### Task goal
Find every line of the listing below where "background" appears, and copy it.

------------------------------------------------------------

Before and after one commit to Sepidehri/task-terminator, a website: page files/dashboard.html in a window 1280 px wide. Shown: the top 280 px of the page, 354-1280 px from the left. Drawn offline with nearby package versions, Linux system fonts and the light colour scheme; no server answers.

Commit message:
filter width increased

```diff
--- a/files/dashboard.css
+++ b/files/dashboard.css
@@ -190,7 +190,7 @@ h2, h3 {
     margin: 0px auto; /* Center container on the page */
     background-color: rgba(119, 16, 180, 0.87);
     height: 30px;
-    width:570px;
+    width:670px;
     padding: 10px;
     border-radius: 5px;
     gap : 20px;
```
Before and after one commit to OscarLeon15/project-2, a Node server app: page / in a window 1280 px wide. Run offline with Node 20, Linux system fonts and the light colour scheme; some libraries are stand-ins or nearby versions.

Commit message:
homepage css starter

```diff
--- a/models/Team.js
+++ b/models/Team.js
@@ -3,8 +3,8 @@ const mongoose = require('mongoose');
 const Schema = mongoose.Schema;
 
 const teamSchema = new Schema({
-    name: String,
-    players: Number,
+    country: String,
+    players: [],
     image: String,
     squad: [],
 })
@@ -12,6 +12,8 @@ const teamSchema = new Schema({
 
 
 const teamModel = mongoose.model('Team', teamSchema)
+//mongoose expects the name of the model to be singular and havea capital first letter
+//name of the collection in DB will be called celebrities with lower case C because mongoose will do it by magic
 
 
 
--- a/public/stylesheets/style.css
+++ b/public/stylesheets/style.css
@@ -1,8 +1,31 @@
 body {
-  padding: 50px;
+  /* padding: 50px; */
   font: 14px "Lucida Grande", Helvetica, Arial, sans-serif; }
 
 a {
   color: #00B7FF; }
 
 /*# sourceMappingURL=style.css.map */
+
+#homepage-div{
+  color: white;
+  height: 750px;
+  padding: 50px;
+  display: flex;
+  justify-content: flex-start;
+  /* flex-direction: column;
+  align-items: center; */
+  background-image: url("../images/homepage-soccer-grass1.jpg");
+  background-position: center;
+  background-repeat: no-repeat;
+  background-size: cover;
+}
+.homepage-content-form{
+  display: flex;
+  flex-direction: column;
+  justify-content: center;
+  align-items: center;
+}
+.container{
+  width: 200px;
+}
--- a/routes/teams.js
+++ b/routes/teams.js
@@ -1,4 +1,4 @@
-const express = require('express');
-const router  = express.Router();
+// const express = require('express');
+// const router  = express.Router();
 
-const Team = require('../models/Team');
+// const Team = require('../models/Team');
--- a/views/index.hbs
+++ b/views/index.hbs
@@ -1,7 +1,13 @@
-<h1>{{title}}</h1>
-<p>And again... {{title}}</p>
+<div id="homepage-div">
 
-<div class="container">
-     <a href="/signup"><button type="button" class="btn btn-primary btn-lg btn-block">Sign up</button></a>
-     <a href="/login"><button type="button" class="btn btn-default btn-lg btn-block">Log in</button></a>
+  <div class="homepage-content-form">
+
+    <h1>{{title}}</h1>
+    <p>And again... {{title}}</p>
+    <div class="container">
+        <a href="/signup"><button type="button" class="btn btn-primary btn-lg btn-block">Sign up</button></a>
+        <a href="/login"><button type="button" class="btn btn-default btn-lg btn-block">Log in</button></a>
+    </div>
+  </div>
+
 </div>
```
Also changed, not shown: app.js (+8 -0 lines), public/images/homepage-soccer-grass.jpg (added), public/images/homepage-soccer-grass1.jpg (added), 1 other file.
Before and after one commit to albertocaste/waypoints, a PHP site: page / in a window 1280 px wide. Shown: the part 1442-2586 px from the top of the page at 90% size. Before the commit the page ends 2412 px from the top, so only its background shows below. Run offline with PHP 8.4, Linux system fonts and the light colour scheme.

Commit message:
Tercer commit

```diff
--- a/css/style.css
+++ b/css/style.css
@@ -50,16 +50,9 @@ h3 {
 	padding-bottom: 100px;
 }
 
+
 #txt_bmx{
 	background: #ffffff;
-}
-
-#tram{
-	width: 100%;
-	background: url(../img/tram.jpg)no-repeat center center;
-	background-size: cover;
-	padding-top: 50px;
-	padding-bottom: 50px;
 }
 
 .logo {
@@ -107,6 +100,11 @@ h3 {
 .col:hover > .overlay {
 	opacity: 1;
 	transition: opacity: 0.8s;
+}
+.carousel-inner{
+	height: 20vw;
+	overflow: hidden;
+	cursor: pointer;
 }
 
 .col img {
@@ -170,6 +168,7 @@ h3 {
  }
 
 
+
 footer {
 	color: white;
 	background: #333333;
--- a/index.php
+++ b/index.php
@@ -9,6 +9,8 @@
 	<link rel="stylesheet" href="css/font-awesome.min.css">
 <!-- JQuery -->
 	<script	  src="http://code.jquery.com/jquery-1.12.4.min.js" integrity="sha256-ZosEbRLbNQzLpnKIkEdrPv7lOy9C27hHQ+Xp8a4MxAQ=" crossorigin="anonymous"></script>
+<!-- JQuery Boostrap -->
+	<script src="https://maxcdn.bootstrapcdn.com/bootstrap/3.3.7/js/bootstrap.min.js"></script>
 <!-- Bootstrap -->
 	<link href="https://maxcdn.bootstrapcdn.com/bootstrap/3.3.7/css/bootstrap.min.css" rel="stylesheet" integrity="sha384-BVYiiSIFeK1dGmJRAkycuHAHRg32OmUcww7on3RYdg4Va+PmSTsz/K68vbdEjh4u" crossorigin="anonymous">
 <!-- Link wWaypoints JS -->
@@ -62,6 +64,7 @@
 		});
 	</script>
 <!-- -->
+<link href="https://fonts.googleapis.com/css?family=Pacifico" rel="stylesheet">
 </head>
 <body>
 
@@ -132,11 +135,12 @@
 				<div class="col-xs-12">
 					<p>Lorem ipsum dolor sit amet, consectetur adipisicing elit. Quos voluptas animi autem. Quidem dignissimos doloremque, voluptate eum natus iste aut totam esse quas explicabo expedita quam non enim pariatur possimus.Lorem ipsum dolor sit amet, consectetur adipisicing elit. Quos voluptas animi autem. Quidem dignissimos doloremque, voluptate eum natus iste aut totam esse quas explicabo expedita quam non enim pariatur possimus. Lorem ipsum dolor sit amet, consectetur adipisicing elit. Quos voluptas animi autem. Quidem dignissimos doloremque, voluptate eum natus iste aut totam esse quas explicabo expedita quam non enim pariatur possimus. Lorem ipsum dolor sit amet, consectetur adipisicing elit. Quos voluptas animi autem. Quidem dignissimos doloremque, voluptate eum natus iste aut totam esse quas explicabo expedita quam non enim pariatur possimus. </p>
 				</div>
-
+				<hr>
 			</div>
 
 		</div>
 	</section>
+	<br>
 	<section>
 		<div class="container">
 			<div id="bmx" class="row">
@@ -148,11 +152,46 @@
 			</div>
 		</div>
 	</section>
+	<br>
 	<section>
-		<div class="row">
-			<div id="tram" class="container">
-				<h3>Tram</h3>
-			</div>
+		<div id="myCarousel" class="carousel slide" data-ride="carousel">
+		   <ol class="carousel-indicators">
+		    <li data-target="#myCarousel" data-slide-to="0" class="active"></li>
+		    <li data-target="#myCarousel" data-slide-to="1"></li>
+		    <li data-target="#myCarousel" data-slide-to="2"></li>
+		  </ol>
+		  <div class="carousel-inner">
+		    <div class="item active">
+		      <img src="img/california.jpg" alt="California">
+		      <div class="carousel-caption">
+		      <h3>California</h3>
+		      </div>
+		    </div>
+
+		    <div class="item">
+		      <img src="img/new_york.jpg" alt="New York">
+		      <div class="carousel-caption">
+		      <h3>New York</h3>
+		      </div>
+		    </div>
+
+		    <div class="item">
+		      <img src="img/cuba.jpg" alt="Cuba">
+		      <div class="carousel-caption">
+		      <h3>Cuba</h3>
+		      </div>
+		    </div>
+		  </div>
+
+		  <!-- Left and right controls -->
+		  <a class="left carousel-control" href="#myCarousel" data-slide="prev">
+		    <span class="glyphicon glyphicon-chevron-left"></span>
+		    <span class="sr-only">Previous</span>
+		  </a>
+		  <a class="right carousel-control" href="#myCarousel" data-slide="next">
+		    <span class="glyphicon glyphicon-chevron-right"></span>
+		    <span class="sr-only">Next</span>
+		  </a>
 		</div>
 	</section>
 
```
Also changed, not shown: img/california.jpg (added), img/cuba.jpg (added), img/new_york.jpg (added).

------------------------------------------------------------

### Exercise output
     background-color: rgba(119, 16, 180, 0.87);
+  background-image: url("../images/homepage-soccer-grass1.jpg");
+  background-position: center;
+  background-repeat: no-repeat;
+  background-size: cover;
Before and after one commit to albertocaste/waypoints, a PHP site: page / in a window 1280 px wide. Shown: the part 1442-2586 px from the top of the page at 90% size. Before the commit the page ends 2412 px from the top, so only its background shows below. Run offline with PHP 8.4, Linux system fonts and the light colour scheme.
 	background: #ffffff;
-	background: url(../img/tram.jpg)no-repeat center center;
-	background-size: cover;
 	background: #333333;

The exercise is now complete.